● **TASK STATEMENT**
Your answer should consist of all lines in the listing that hold the word "none".

+--

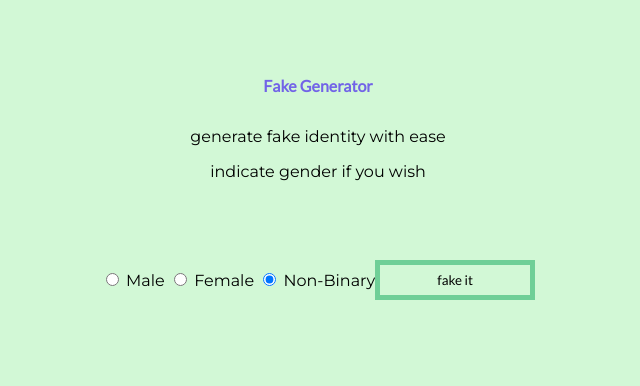
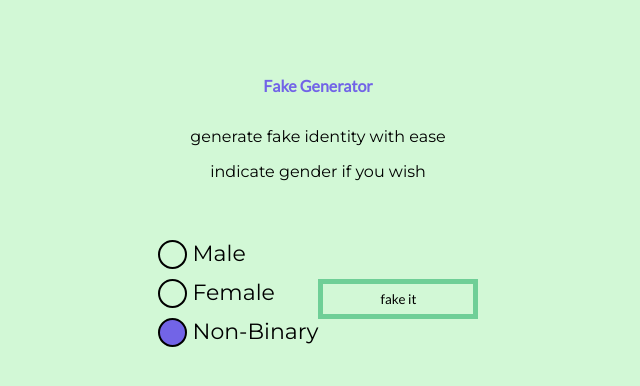
Before and after one commit to divineLush/fake-generator, a plain HTML site: page index.html in a window 1280 px wide. Shown: the whole page, without its empty margins (322-962 px from the left). Drawn offline with Linux system fonts and the light colour scheme.

Commit message:
custom radio buttons

```diff
--- a/index.html
+++ b/index.html
@@ -16,13 +16,22 @@
     </header>
     <main class="content centered-content">
         <div class="content__control-panel centered-content">
-            <div class="content__control-panel__radio-btns-container">
-                <input type="radio" id="male" name="group" value="male">
-                <label for="male">Male</label>
-                <input type="radio" id="female" name="group" value="female">
-                <label for="female">Female</label>
-                <input type="radio" id="nonbinary" name="group" value="dontcare">
-                <label for="nonbinary">Non-Binary</label>
+            <div>
+                <label for="male" class="container">
+                    Male
+                    <input type="radio" id="male" name="group" value="male">
+                    <span class="checkmark"></span>
+                </label>
+                <label for="female" class="container">
+                    Female
+                    <input type="radio" id="female" name="group" value="female">
+                    <span class="checkmark"></span>
+                </label>
+                <label for="nonbinary" class="container">
+                    Non-Binary
+                    <input type="radio" id="nonbinary" name="group" value="dontcare">
+                    <span class="checkmark"></span>
+                </label>
             </div>
             <button class="content__control-panel__btn">fake it</button>
         </div>
--- a/main.css
+++ b/main.css
@@ -58,3 +58,41 @@ body {
 .content__results-container__result-text {
     padding: 7px 0;
 }
+
+.container {
+    display: block;
+    position: relative;
+    padding-left: 35px;
+    margin-bottom: 12px;
+    cursor: pointer;
+    font-size: 22px;
+    -webkit-user-select: none;
+    -moz-user-select: none;
+    -ms-user-select: none;
+    user-select: none;
+}
+
+.container input {
+    position: absolute;
+    opacity: 0;
+    cursor: pointer;
+}
+
+.checkmark {
+    position: absolute;
+    top: 0;
+    left: 0;
+    height: 25px;
+    width: 25px;
+    background-color: #d2f8d6;
+    border: 2px solid black;
+    border-radius: 50%;
+}
+
+.container:hover input ~ .checkmark {
+    background-color: #6fcf97;
+}
+
+.container input:checked ~ .checkmark {
+    background-color: #7264e7;
+}
--- a/main.js
+++ b/main.js
@@ -69,4 +69,4 @@ let genderString = 'nonbinary';
 document
     .querySelectorAll('input[name="group"]')
     .forEach(el => el
-        .addEventListener('click', e => genderString = e.currentTarget.id));
+        .addEventListener('click', e => { genderString = e.currentTarget.id; console.log(e.currentTarget.id) }));
```
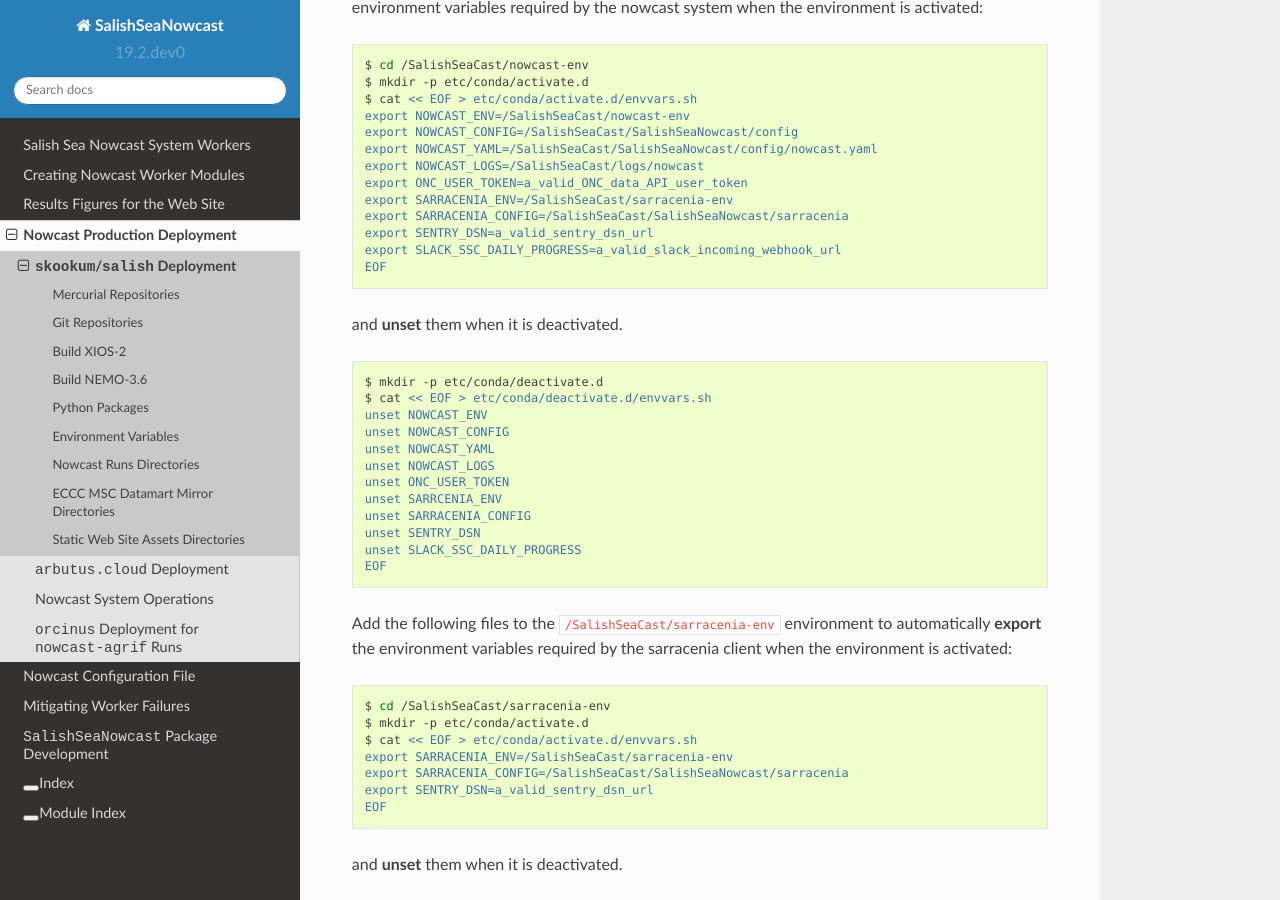
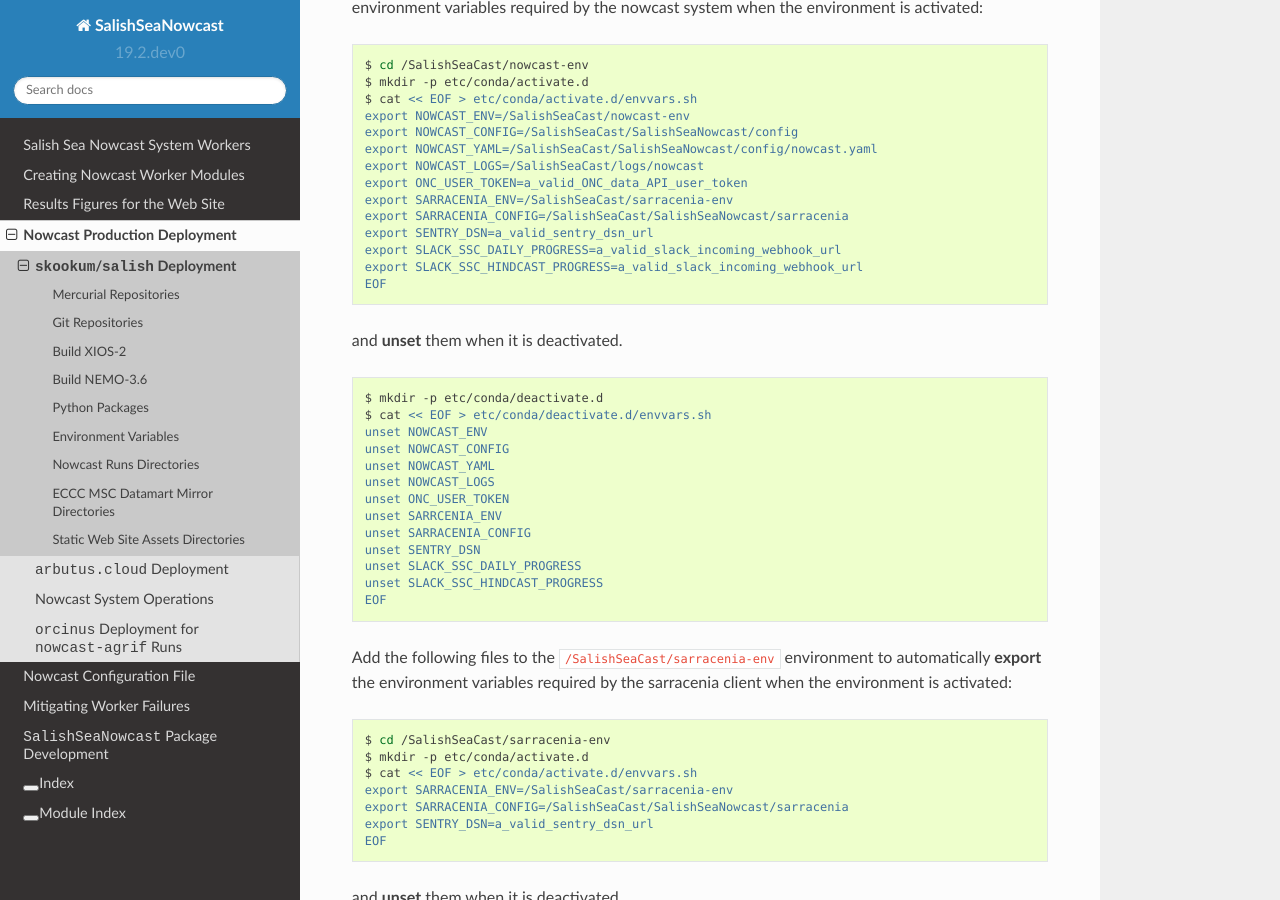
Before and after one commit to SalishSeaCast/SalishSeaNowcast, a Sphinx documentation site: the page built from docs/deployment/skookum_salish.rst, in a window 1280 px wide and 900 px high, scrolled down 2551 px. Built offline with Sphinx 7.4.7 and the Read the Docs theme 2.0.0, drawn with Linux system fonts in a browser that asks for light colours.

Commit message:
Add SLACK_SSC_HINDCAST_PROGRESS envvar to skookum deployment docs

```diff
--- a/docs/deployment/skookum_salish.rst
+++ b/docs/deployment/skookum_salish.rst
@@ -172,6 +172,7 @@ Add the following files to the :file:`/SalishSeaCast/nowcast-env` environment to
     export SARRACENIA_CONFIG=/SalishSeaCast/SalishSeaNowcast/sarracenia
     export SENTRY_DSN=a_valid_sentry_dsn_url
     export SLACK_SSC_DAILY_PROGRESS=a_valid_slack_incoming_webhook_url
+    export SLACK_SSC_HINDCAST_PROGRESS=a_valid_slack_incoming_webhook_url
     EOF
 
 and :command:`unset` them when it is deactivated.
@@ -189,6 +190,7 @@ and :command:`unset` them when it is deactivated.
     unset SARRACENIA_CONFIG
     unset SENTRY_DSN
     unset SLACK_SSC_DAILY_PROGRESS
+    unset SLACK_SSC_HINDCAST_PROGRESS
     EOF
 
 Add the following files to the :file:`/SalishSeaCast/sarracenia-env` environment to automatically :command:`export` the environment variables required by the sarracenia client when the environment is activated:
```
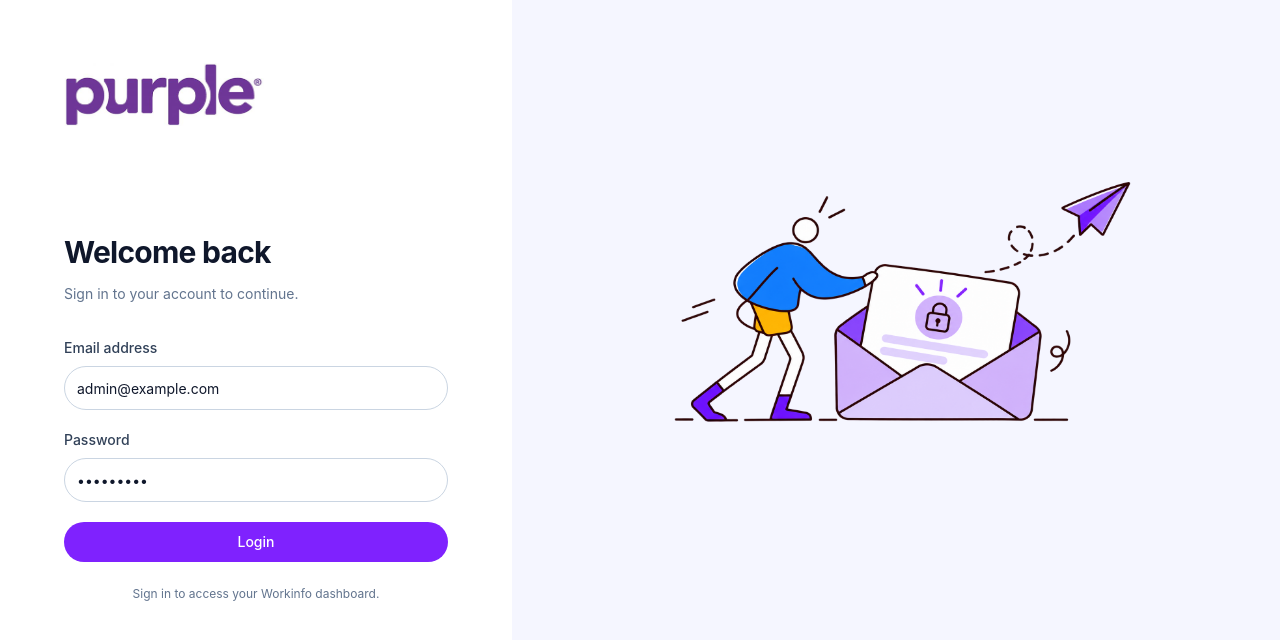
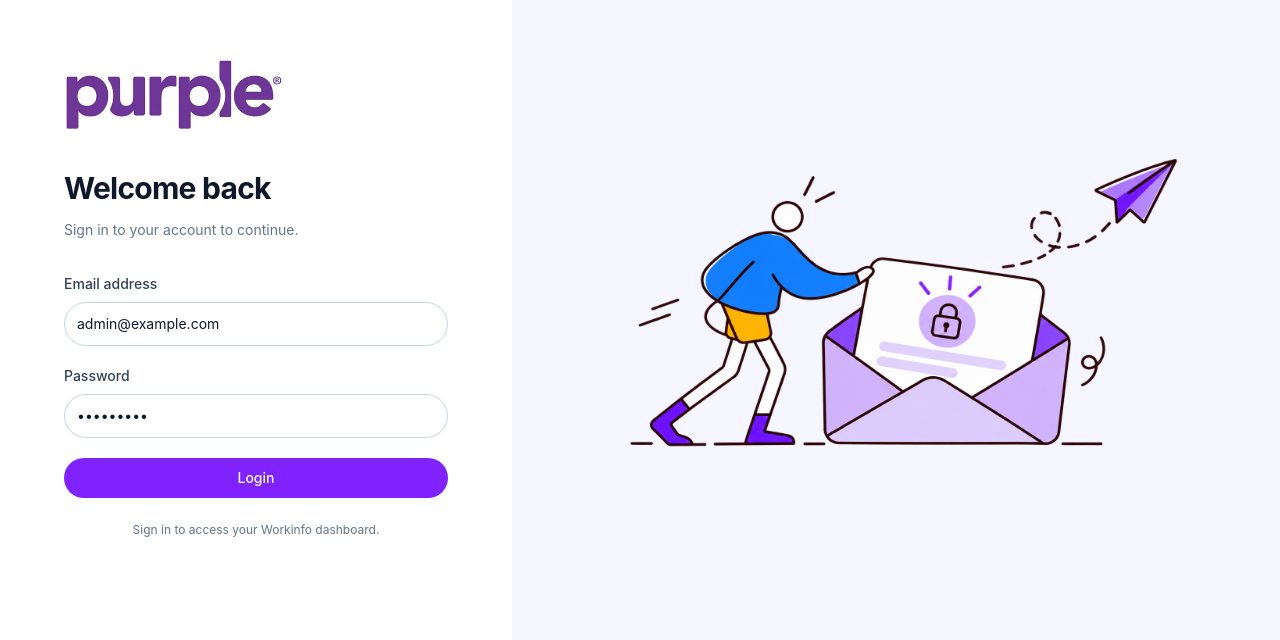
Before and after one commit to ramkumarv700/my-demo-test-work, a React (Vite) app: page /login in a window 1280 px wide. Shown: the part 102-742 px from the top of the page. Built offline with nearby package versions, Linux system fonts and the light colour scheme.

Commit message:
Updated dashboard

```diff
--- a/src/pages/Login.jsx
+++ b/src/pages/Login.jsx
@@ -7,7 +7,6 @@
 import TextField from "../components/ui/TextField"
 import loginImage from "../assets/image 1.png"
 import brandLogo from "../assets/brandLogo.png"
-
 
 function Login() {
   const dispatch = useDispatch()
@@ -50,9 +49,8 @@
           <div className="mb-10">
             <img
               src={brandLogo}
-              alt="Workinfo login illustration"
-              className="h-[200px] w-[200px] object-contain object-left"
-
+              alt="Workinfo Logo"
+              className="h-auto max-h-[100px] w-auto max-w-[220px] object-contain object-left"
             />
           </div>
 
@@ -114,19 +112,16 @@
         </div>
       </section>
 
-
       {/* Right: Image Area — 60% */}
       <section className="relative hidden min-h-screen items-center justify-center overflow-hidden bg-[#F5F6FF] p-8 lg:flex xl:p-12">
         <div className="flex h-full w-full items-center justify-center">
           <img
             src={loginImage}
             alt="Workinfo login illustration"
-            className="h-[500px] w-[500px] object-contain"
-
+            className="block h-auto max-h-[80vh] w-full max-w-[600px] object-contain"
           />
         </div>
       </section>
-
 
     </main>
   )
```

+--

● **ANSWER SECTION**
+    -webkit-user-select: none;
+    -moz-user-select: none;
+    -ms-user-select: none;
+    user-select: none;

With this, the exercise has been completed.